Our central argument was that, while the Bank of England will almost certainly ease monetary policy, there will also be a need for fiscal stimulus – measures to reassure consumers in the face of price rises, incentivise businesses to continue hiring and investing, and keep Britain open to trade and talent.
We put forward more than a dozen ideas for how to do this.
These included: putting more money in workers’ pockets by raising the National Insurance threshold (and bringing forward the end of the benefits freeze for those out of work); enabling firms to write off all capital investment against tax; and cutting business rates and National Insurance contributions for small and family firms, which have less of a cushion against uncertainty.
Also on the list would be replicating the Dutch system of tax breaks for high earners who move here; supporting a new generation of free ports; and imposing an 18-month moratorium on new regulation on businesses, together with a sweeping review of the existing burden.
At which point, the obvious question was raised: couldn’t we do much of this stuff already? Why did we need to leave the EU for it?
It’s the same question when it comes to regulation.
A standard Remainer “gotcha” is to ask Brexiteers for a specific list of suggestions for which Brussels rules need to go. Provide a long list, and you will be accused of a cynical plot to destroy workers’ rights while force-feeding them American chlorinated chicken. Provide a short one, and the rebuttal comes back: “Why leave at all?”
The simple fact – as Treasury civil servants doing similar contingency planning have been told by multiple firms – is that there is no magic bullet post-Brexit, whatever form it takes.
Yes, there will be things that we can do better than under the old arrangements. But the principles that will boost growth after we leave are the same as they were before.
That means making Britain the most attractive place possible to start and grow a business. It means designing the tax code so that it pays everyone to work, at every stage of their life. It means incentivising firms to invest rather than punishing them for it. It means providing workers with the essential skills to flourish in a 21st-century economy.
The difference will be the level of urgency. If we are unable to offer investors seamless access to the Single Market, we had better make sure that the offer we do have is pretty damn compelling – that those from overseas, and those already here, have overwhelming reasons to place that big investment or make that marginal hire in this country rather than anywhere else.
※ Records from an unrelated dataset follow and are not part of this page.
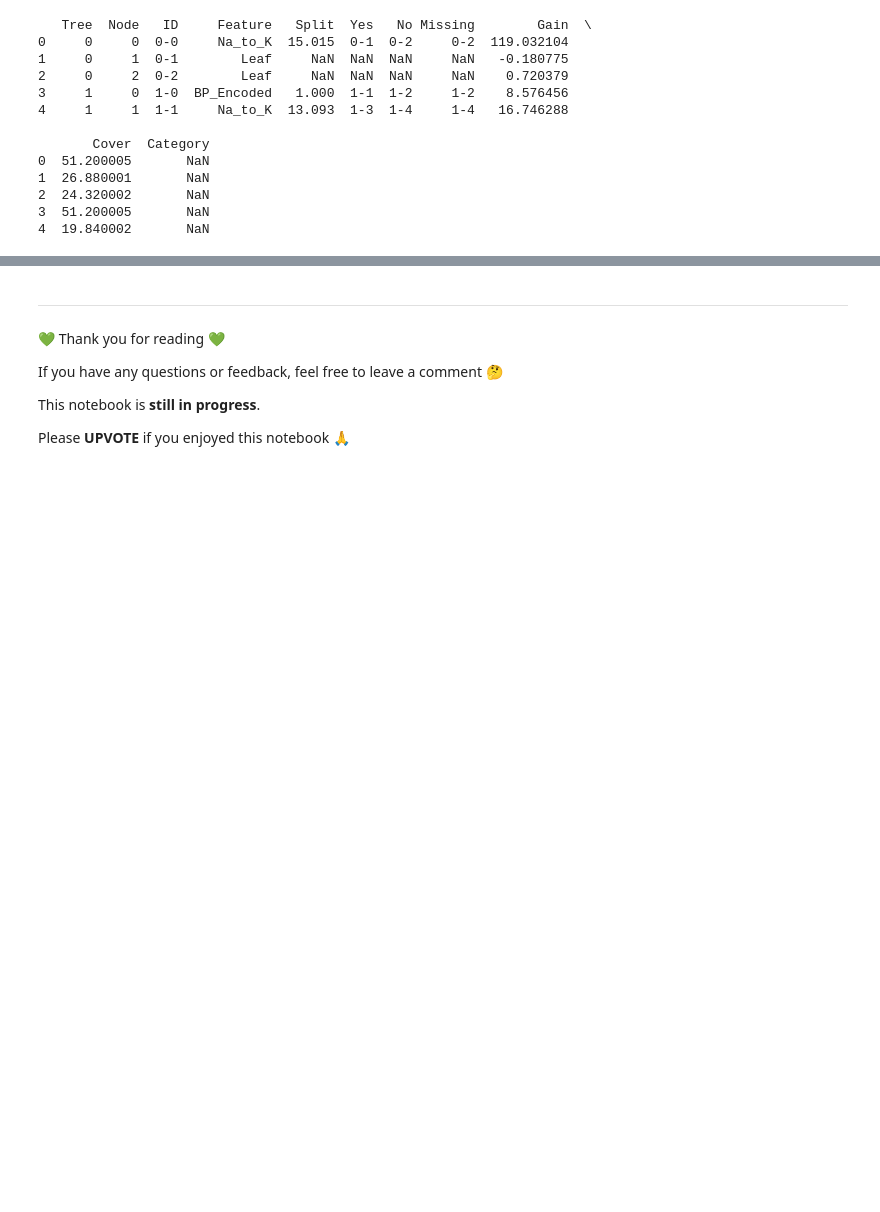
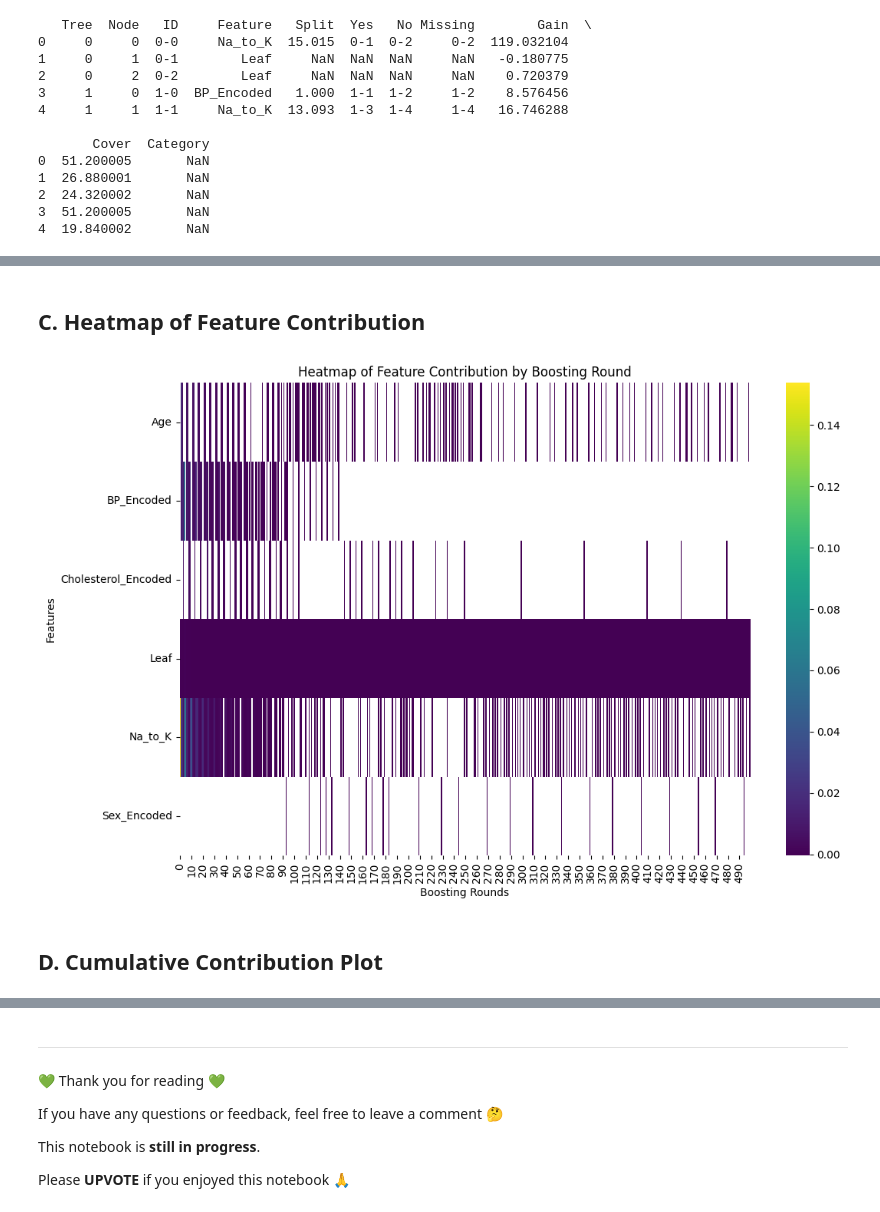
Before and after one commit to PeeteKeesel/kaggle-verse, a Jupyter notebook: understanding-trees-in-depth.ipynb, the cells around one changed output, grey strips where cells are left out. Drawn from its saved outputs; the diff is of its cells as text; code cells hidden in the pictures; blank space fills up the shorter version.

Commit message:
Kaggle Notebook | 🤔Understanding Trees 🌳 In Depth💡 | Version 5

```diff
--- a/understanding-trees-in-depth.ipynb
+++ b/understanding-trees-in-depth.ipynb
@@ -883,0 +625,21 @@ plotter.plot_new_unique_splits_by_feature()
+# %%
+class PlotterBase:
+    def __init__(self, plotting_data):
+        self.plot_data = plotting_data
+
+    def _customize_plot(self, fig):
+        fig.update_layout(plot_bgcolor='#FFFFFF')
+
+    def _add_deselect_all_button(self, fig):
+        fig.update_layout(dict(updatemenus=[
+            dict(type="buttons", buttons=[
+                dict(args=["visible", "legendonly"], label="Deselect All", method="restyle"),
+                dict(args=["visible", True], label="Select All", method="restyle")
+            ])
+        ]))
+
+    # Common utility functions can go here
+
+# Instantiate the base class
+plotter = PlotterBase(plotting_data=tree_complexity_dict)
+# plotter = PlotterBase(plotting_data)
@@ -883,0 +699,24 @@ plotter.plot_new_unique_splits_by_feature()
+# %% [markdown]
+## C. Heatmap of Feature Contribution
+# %%
+def plot_feature_gain_heatmap(self):
+    # Pivot the data to get boosting rounds as columns and features as rows
+    heatmap_data = self.plot_data['feature_gain_by_tree_index'].pivot_table(
+        index="split_feature", columns="tree_index", values="frac_of_total_split_gain"
+    )
+
+    # Plot heatmap
+    plt.figure(figsize=(12, 8))
+    sns.heatmap(heatmap_data, cmap="viridis", annot=False, cbar=True)
+    plt.title("Heatmap of Feature Contribution by Boosting Round")
+    plt.xlabel("Boosting Rounds")
+    plt.ylabel("Features")
+    plt.show()
+
+setattr(PlotterBase, 'plot_feature_gain_heatmap', plot_feature_gain_heatmap)
+
+plotter.plot_feature_gain_heatmap()
+# %% [output]
+[figure, added]
+# %% [markdown]
+## D. Cumulative Contribution Plot
```
Also changed, not shown: parts of 39 cells of this notebook.
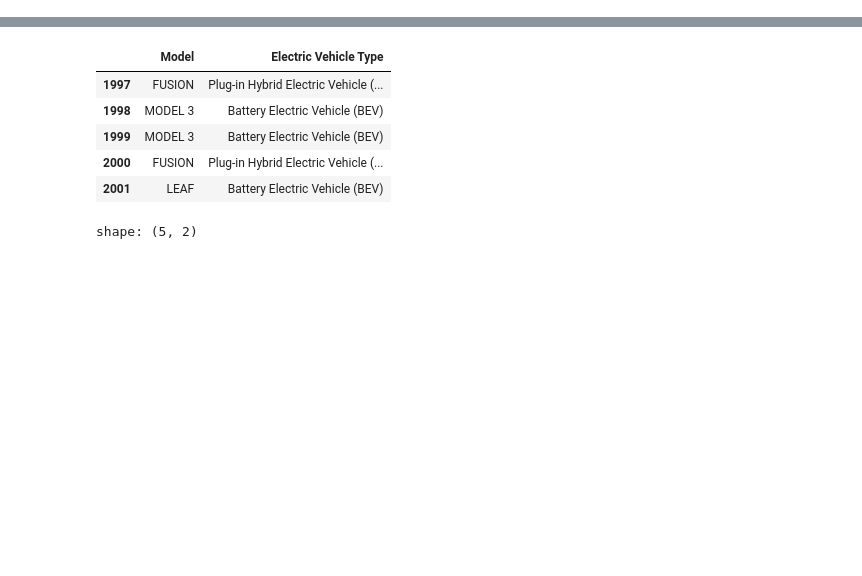
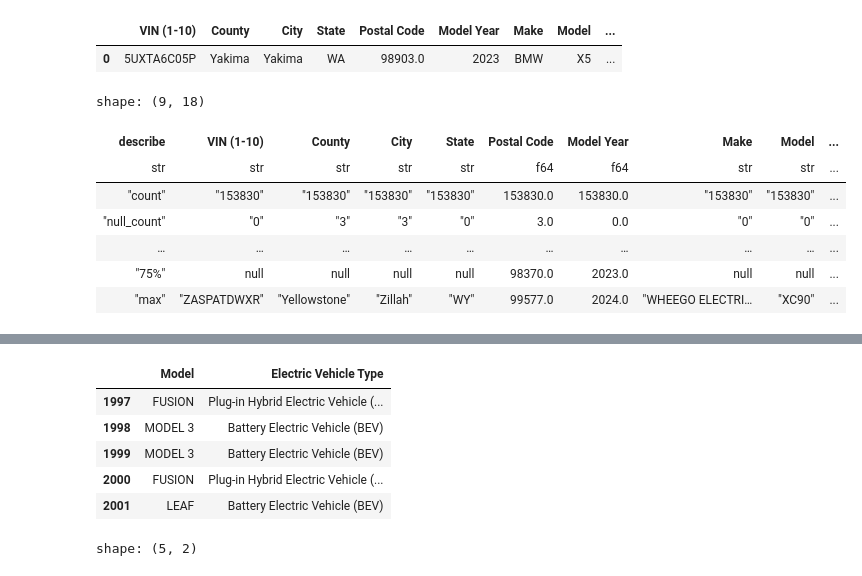
Before and after one commit to Gauss-PWr/data-manipulation-tutorials, a Jupyter notebook: polars.ipynb, the cells around one changed output, grey strips where cells are left out. Drawn from its saved outputs; the diff is of its cells as text; code cells hidden in the pictures; blank space fills up the shorter version.

```diff
--- a/polars.ipynb
+++ b/polars.ipynb
@@ -20,0 +76,16 @@ shape: (153_830, 17)
+# %%
+cars_pd.head(1)
+# %% [output]
+|  | VIN (1-10) | County | City | State | Postal Code | Model Year | Make | Model | ... |
+| 0 | 5UXTA6C05P | Yakima | Yakima | WA | 98903.0 | 2023 | BMW | X5 | ... |
+# %%
+cars_pl.describe()
+# %% [output]
+shape: (9, 18)
+| describe | VIN (1-10) | County | City | State | Postal Code | Model Year | Make | Model | ... |
+| str | str | str | str | str | f64 | f64 | str | str | ... |
+| "count" | "153830" | "153830" | "153830" | "153830" | 153830.0 | 153830.0 | "153830" | "153830" | ... |
+| "null_count" | "0" | "3" | "3" | "0" | 3.0 | 0.0 | "0" | "0" | ... |
+| … | … | … | … | … | … | … | … | … | ... |
+| "75%" | null | null | null | null | 98370.0 | 2023.0 | null | null | ... |
+| "max" | "ZASPATDWXR" | "Yellowstone" | "Zillah" | "WY" | 99577.0 | 2024.0 | "WHEEGO ELECTRI… | "XC90" | ... |
```
Also changed, not shown: parts of 26 cells of this notebook.
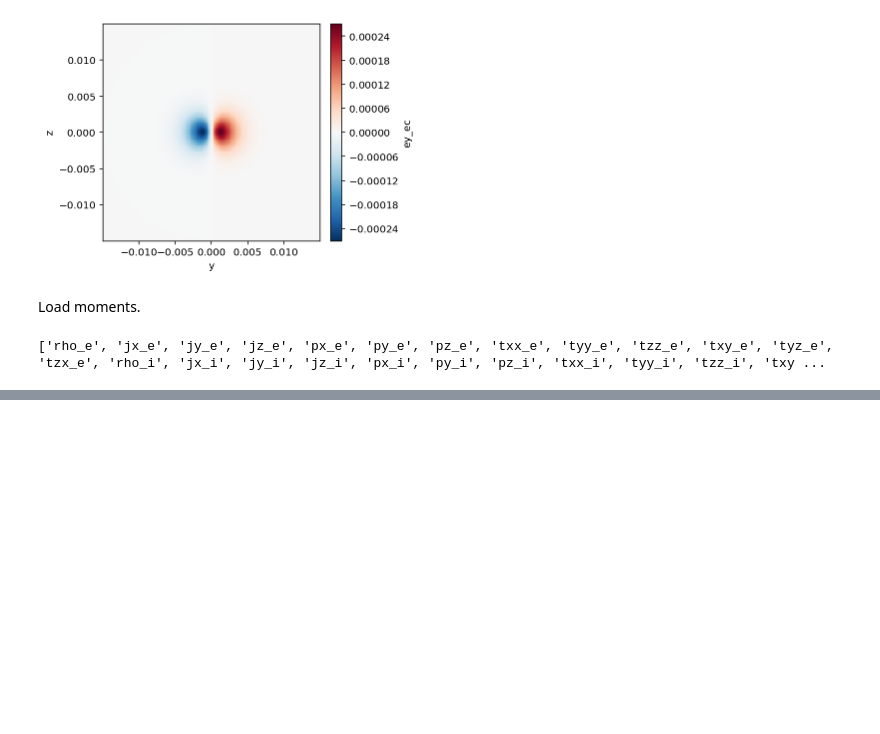
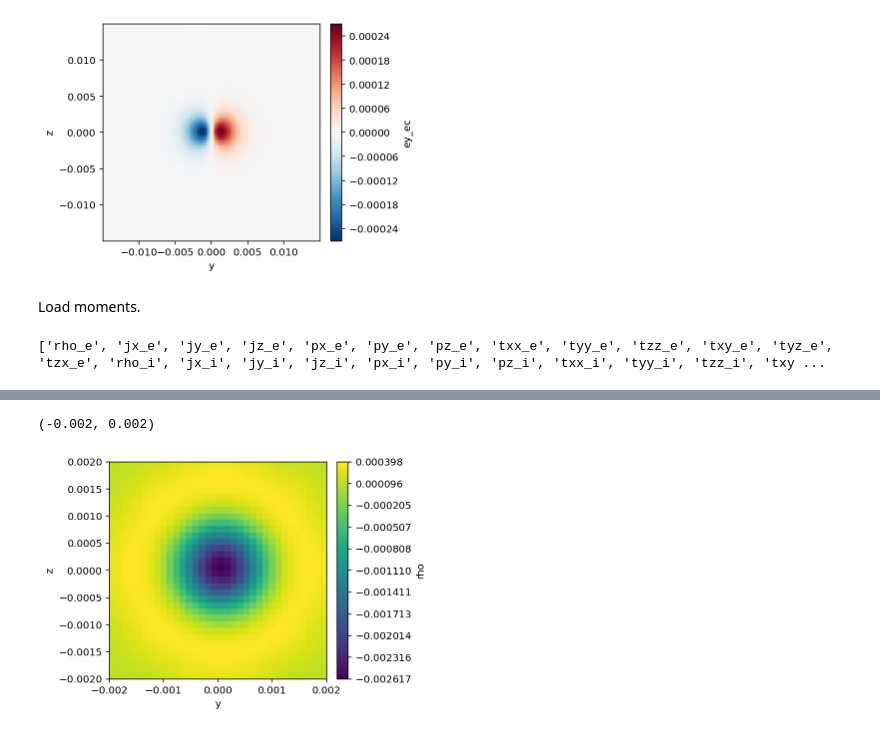
Before and after one commit to JamesMcClung/psc-scrap, a Jupyter notebook: plot_pfd.ipynb, the cells around one changed output, grey strips where cells are left out. Cells and saved outputs as stored; diff of their text form; code cells hidden in the pictures; blank space fills up the shorter version.

```diff
--- a/plot_pfd.ipynb
+++ b/plot_pfd.ipynb
@@ -37,0 +44,9 @@ KeyError: 'ey_ec'
+# %%
+vf_gauss.activate_time(10)
+vlt.plot(vf_gauss["rho"] - vf_gauss["dive"]);
+zoom = .002t
+plt.xlim(-zoom, zoom)
+plt.ylim(-zoom, zoom)
+# %% [output]
+(-0.002, 0.002)
+[figure, added]
```
Also changed, not shown: parts of 2 cells of this notebook.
Amid the parliamentary shenanigans – whose outcome is still entirely mysterious to pretty much everyone – it’s easy to lose sight of that central truth. But the voters know the score. In a recent ComRes poll, they agreed by a three to one margin that “after Brexit, the UK should position itself as the lowest tax, business-friendliest country in Europe”.
That proposition won solid approval among Tories and Labour, old and young, Leave and Remain. And it’s what we as a country should and must be aiming for – whatever happens in Westminster.